▸ WHAT YOU SHOULD DO:
The records that follow are to be given again exactly. Do not carry over any image.

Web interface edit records

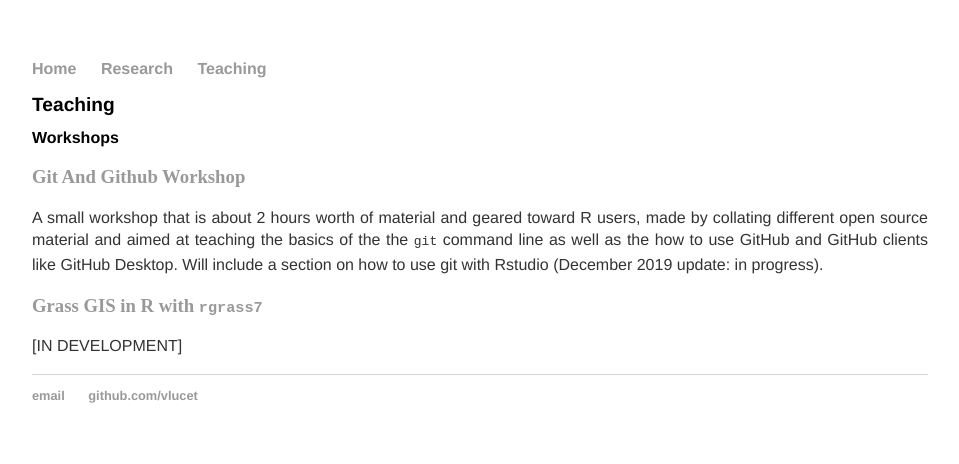
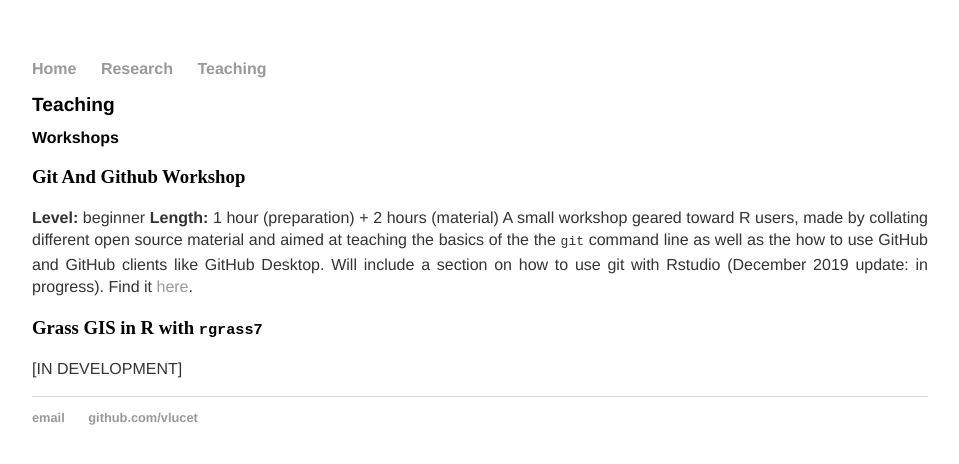
Before and after one commit to lpmi-13/vlucet.github.io, a Jekyll site: the page built from teaching/index.md, in a window 1280 px wide. Shown: the top 464 px of the page, without its empty margins (160-1119 px from the left). Built offline with Jekyll 4.4.1, drawn with Linux system fonts in a browser that asks for light colours.

Commit message:
Update index.md

```diff
--- a/teaching/index.md
+++ b/teaching/index.md
@@ -7,10 +7,12 @@ title: Research interests
 
 ## Workshops
 
-### [Git And Github Workshop](https://vlucet.github.io/git-and-github-with-r-workshop/)
+### Git And Github Workshop
+**Level:** beginner
+**Length:** 1 hour (preparation) + 2 hours (material)
+A small workshop geared toward R users, made by collating different open source material and aimed at teaching the basics of the the `git` command line as well as the how to use GitHub and GitHub clients like GitHub Desktop. Will include a section on how to use git with Rstudio (December 2019 update: in progress).
+Find it [here](https://vlucet.github.io/git-and-github-with-r-workshop/).
 
-A small workshop that is about 2 hours worth of material and geared toward R users, made by collating different open source material and aimed at teaching the basics of the the `git` command line as well as the how to use GitHub and GitHub clients like GitHub Desktop. Will include a section on how to use git with Rstudio (December 2019 update: in progress).
-
-### [Grass GIS in R with `rgrass7`]()
+### Grass GIS in R with `rgrass7`
 
 [IN DEVELOPMENT]
```
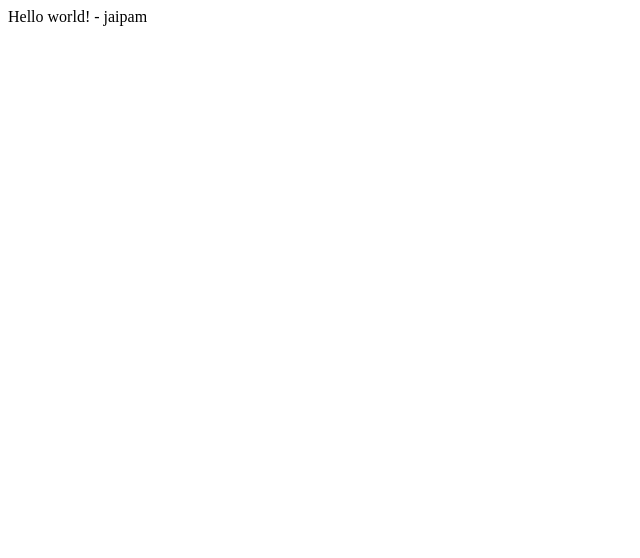
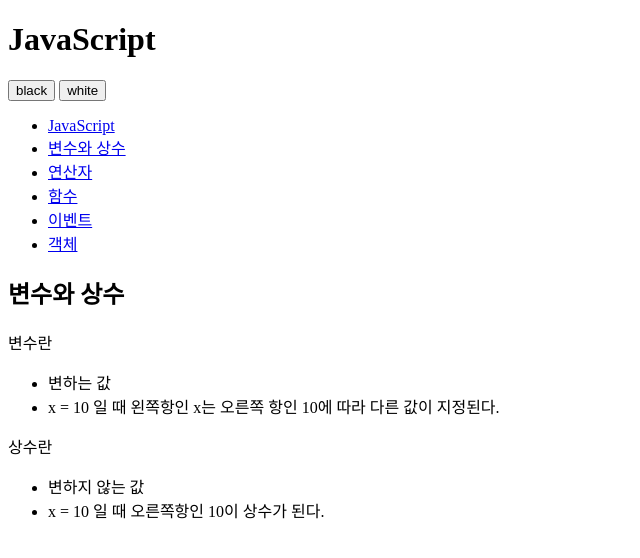
Before and after one commit to jaipam/opentutorials-jaipam, a plain HTML site: page index.html in a window 1280 px wide. Shown: the whole page, without its empty margins (0-640 px from the left). Drawn offline with Linux system fonts and the light colour scheme.

Commit message:
change index.html

```diff
--- a/index.html
+++ b/index.html
@@ -1,24 +1,51 @@
 <!DOCTYPE html>
-<html lang="en">
+<html>
 	<head>
-		<meta charset="utf-8">
-
-		<!-- Always force latest IE rendering engine (even in intranet) & Chrome Frame
-		Remove this if you use the .htaccess -->
-		<meta http-equiv="X-UA-Compatible" content="IE=edge,chrome=1">
-
-		<title>index</title>
-		<meta name="description" content="">
-		<meta name="author" content="jaipam">
-
-		<meta name="viewport" content="width=device-width; initial-scale=1.0">
-
-		<!-- Replace favicon.ico & apple-touch-icon.png in the root of your domain and delete these references -->
-		<link rel="shortcut icon" href="/favicon.ico">
-		<link rel="apple-touch-icon" href="/apple-touch-icon.png">
+		<meta charset="utf-8" />
 	</head>
 
-	<body>
-		Hello world! - jaipam
+	<body id="body">
+		<div>
+			<header>
+				<h1>JavaScript</h1>
+			</header>
+		<div id="toolbar">
+			<input type="button" value="black" />
+			<input type="button" value="white" />
+		</div>
+		<nav>
+			<ul>
+				<li><a href="http://opentutorials.org/course/49/17">JavaScript</a></li>
+				<li><a href="http://opentutorials.org/course/49/16">변수와 상수</a></li>
+				<li><a href="http://opentutorials.org/course/49/18">연산자</a></li>
+				<li><a href="http://opentutorials.org/course/49/19">함수</a></li>
+				<li><a href="http://opentutorials.org/course/49/20">이벤트</a></li>
+				<li><a href="http://opentutorials.org/course/49/21">객체</a></li>
+			</ul>
+		</nav>
+		<article>
+			<h2>변수와 상수</h2>
+		<div>
+			<p>변수란</p>
+			<ul>
+				<li>
+					변하는 값
+				</li>
+				<li>
+					x = 10 일 때 왼쪽항인 x는 오른쪽 항인 10에 따라 다른 값이 지정된다.
+				</li>
+			</ul>
+			<p>상수란</p>
+			<ul>
+				<li>
+					변하지 않는 값
+				</li>
+				<li>
+					x = 10 일 때 오른쪽항인 10이 상수가 된다.
+				</li>
+				</ul>
+		</div>
+		</article>
+		</div>
 	</body>
 </html>
```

▸ RESPONSE TO THIS TASK:
Before and after one commit to lpmi-13/vlucet.github.io, a Jekyll site: the page built from teaching/index.md, in a window 1280 px wide. Shown: the top 464 px of the page, without its empty margins (160-1119 px from the left). Built offline with Jekyll 4.4.1, drawn with Linux system fonts in a browser that asks for light colours.

Commit message:
Update index.md

```diff
--- a/teaching/index.md
+++ b/teaching/index.md
@@ -7,10 +7,12 @@ title: Research interests
 
 ## Workshops
 
-### [Git And Github Workshop](https://vlucet.github.io/git-and-github-with-r-workshop/)
+### Git And Github Workshop
+**Level:** beginner
+**Length:** 1 hour (preparation) + 2 hours (material)
+A small workshop geared toward R users, made by collating different open source material and aimed at teaching the basics of the the `git` command line as well as the how to use GitHub and GitHub clients like GitHub Desktop. Will include a section on how to use git with Rstudio (December 2019 update: in progress).
+Find it [here](https://vlucet.github.io/git-and-github-with-r-workshop/).
 
-A small workshop that is about 2 hours worth of material and geared toward R users, made by collating different open source material and aimed at teaching the basics of the the `git` command line as well as the how to use GitHub and GitHub clients like GitHub Desktop. Will include a section on how to use git with Rstudio (December 2019 update: in progress).
-
-### [Grass GIS in R with `rgrass7`]()
+### Grass GIS in R with `rgrass7`
 
 [IN DEVELOPMENT]
```
Before and after one commit to jaipam/opentutorials-jaipam, a plain HTML site: page index.html in a window 1280 px wide. Shown: the whole page, without its empty margins (0-640 px from the left). Drawn offline with Linux system fonts and the light colour scheme.

Commit message:
change index.html

```diff
--- a/index.html
+++ b/index.html
@@ -1,24 +1,51 @@
 <!DOCTYPE html>
-<html lang="en">
+<html>
 	<head>
-		<meta charset="utf-8">
-
-		<!-- Always force latest IE rendering engine (even in intranet) & Chrome Frame
-		Remove this if you use the .htaccess -->
-		<meta http-equiv="X-UA-Compatible" content="IE=edge,chrome=1">
-
-		<title>index</title>
-		<meta name="description" content="">
-		<meta name="author" content="jaipam">
-
-		<meta name="viewport" content="width=device-width; initial-scale=1.0">
-
-		<!-- Replace favicon.ico & apple-touch-icon.png in the root of your domain and delete these references -->
-		<link rel="shortcut icon" href="/favicon.ico">
-		<link rel="apple-touch-icon" href="/apple-touch-icon.png">
+		<meta charset="utf-8" />
 	</head>
 
-	<body>
-		Hello world! - jaipam
+	<body id="body">
+		<div>
+			<header>
+				<h1>JavaScript</h1>
+			</header>
+		<div id="toolbar">
+			<input type="button" value="black" />
+			<input type="button" value="white" />
+		</div>
+		<nav>
+			<ul>
+				<li><a href="http://opentutorials.org/course/49/17">JavaScript</a></li>
+				<li><a href="http://opentutorials.org/course/49/16">변수와 상수</a></li>
+				<li><a href="http://opentutorials.org/course/49/18">연산자</a></li>
+				<li><a href="http://opentutorials.org/course/49/19">함수</a></li>
+				<li><a href="http://opentutorials.org/course/49/20">이벤트</a></li>
+				<li><a href="http://opentutorials.org/course/49/21">객체</a></li>
+			</ul>
+		</nav>
+		<article>
+			<h2>변수와 상수</h2>
+		<div>
+			<p>변수란</p>
+			<ul>
+				<li>
+					변하는 값
+				</li>
+				<li>
+					x = 10 일 때 왼쪽항인 x는 오른쪽 항인 10에 따라 다른 값이 지정된다.
+				</li>
+			</ul>
+			<p>상수란</p>
+			<ul>
+				<li>
+					변하지 않는 값
+				</li>
+				<li>
+					x = 10 일 때 오른쪽항인 10이 상수가 된다.
+				</li>
+				</ul>
+		</div>
+		</article>
+		</div>
 	</body>
 </html>
```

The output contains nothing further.